In full and unchanged, set down the entries that follow, with no images.

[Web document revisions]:
----
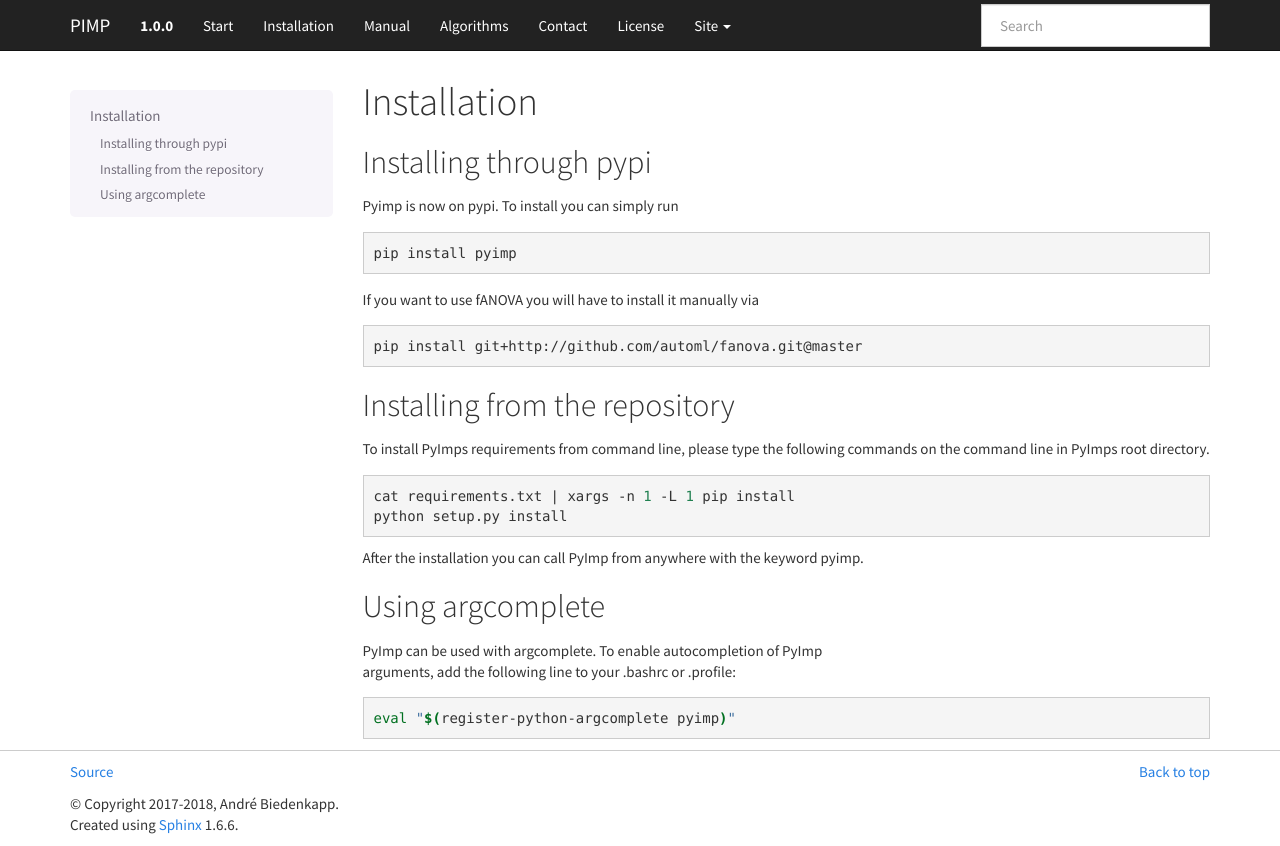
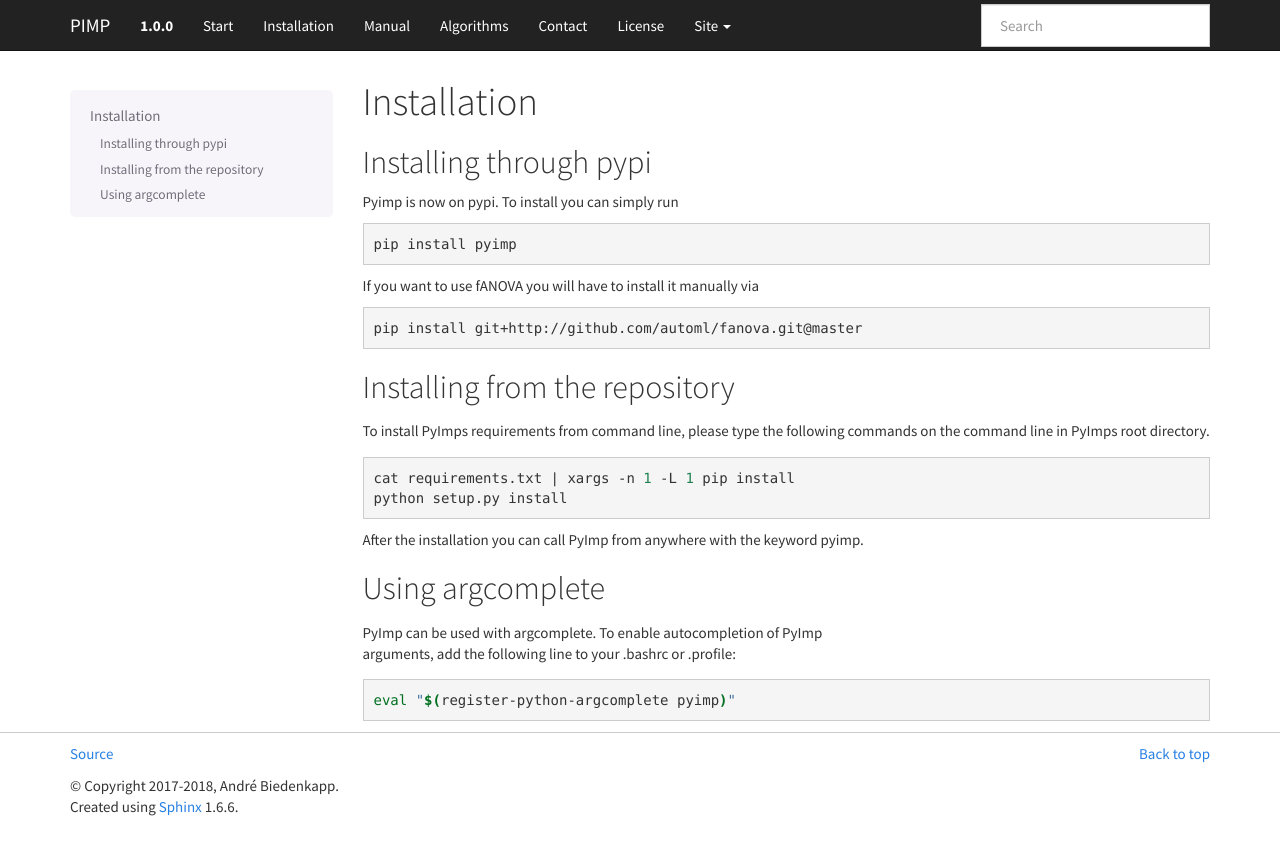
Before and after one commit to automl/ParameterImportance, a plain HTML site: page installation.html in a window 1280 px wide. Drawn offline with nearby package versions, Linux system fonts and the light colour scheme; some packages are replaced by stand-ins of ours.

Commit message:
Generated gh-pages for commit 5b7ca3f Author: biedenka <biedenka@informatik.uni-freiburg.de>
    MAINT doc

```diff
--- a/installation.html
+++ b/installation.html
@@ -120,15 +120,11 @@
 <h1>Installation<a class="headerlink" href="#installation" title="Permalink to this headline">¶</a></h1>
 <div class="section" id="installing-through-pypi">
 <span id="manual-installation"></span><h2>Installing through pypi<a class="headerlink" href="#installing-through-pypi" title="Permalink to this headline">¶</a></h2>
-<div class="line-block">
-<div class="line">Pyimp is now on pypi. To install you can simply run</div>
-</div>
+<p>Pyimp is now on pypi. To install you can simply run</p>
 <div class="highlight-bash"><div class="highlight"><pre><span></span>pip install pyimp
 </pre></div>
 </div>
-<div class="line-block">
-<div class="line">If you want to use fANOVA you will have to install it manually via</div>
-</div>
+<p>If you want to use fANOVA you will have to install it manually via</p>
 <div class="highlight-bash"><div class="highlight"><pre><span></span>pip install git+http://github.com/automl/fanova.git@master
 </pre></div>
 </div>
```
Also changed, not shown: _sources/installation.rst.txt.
----
[COMPLETED EXERCISE]:
Before and after one commit to automl/ParameterImportance, a plain HTML site: page installation.html in a window 1280 px wide. Drawn offline with nearby package versions, Linux system fonts and the light colour scheme; some packages are replaced by stand-ins of ours.

Commit message:
Generated gh-pages for commit 5b7ca3f Author: biedenka <biedenka@informatik.uni-freiburg.de>
    MAINT doc

```diff
--- a/installation.html
+++ b/installation.html
@@ -120,15 +120,11 @@
 <h1>Installation<a class="headerlink" href="#installation" title="Permalink to this headline">¶</a></h1>
 <div class="section" id="installing-through-pypi">
 <span id="manual-installation"></span><h2>Installing through pypi<a class="headerlink" href="#installing-through-pypi" title="Permalink to this headline">¶</a></h2>
-<div class="line-block">
-<div class="line">Pyimp is now on pypi. To install you can simply run</div>
-</div>
+<p>Pyimp is now on pypi. To install you can simply run</p>
 <div class="highlight-bash"><div class="highlight"><pre><span></span>pip install pyimp
 </pre></div>
 </div>
-<div class="line-block">
-<div class="line">If you want to use fANOVA you will have to install it manually via</div>
-</div>
+<p>If you want to use fANOVA you will have to install it manually via</p>
 <div class="highlight-bash"><div class="highlight"><pre><span></span>pip install git+http://github.com/automl/fanova.git@master
 </pre></div>
 </div>
```
Also changed, not shown: _sources/installation.rst.txt.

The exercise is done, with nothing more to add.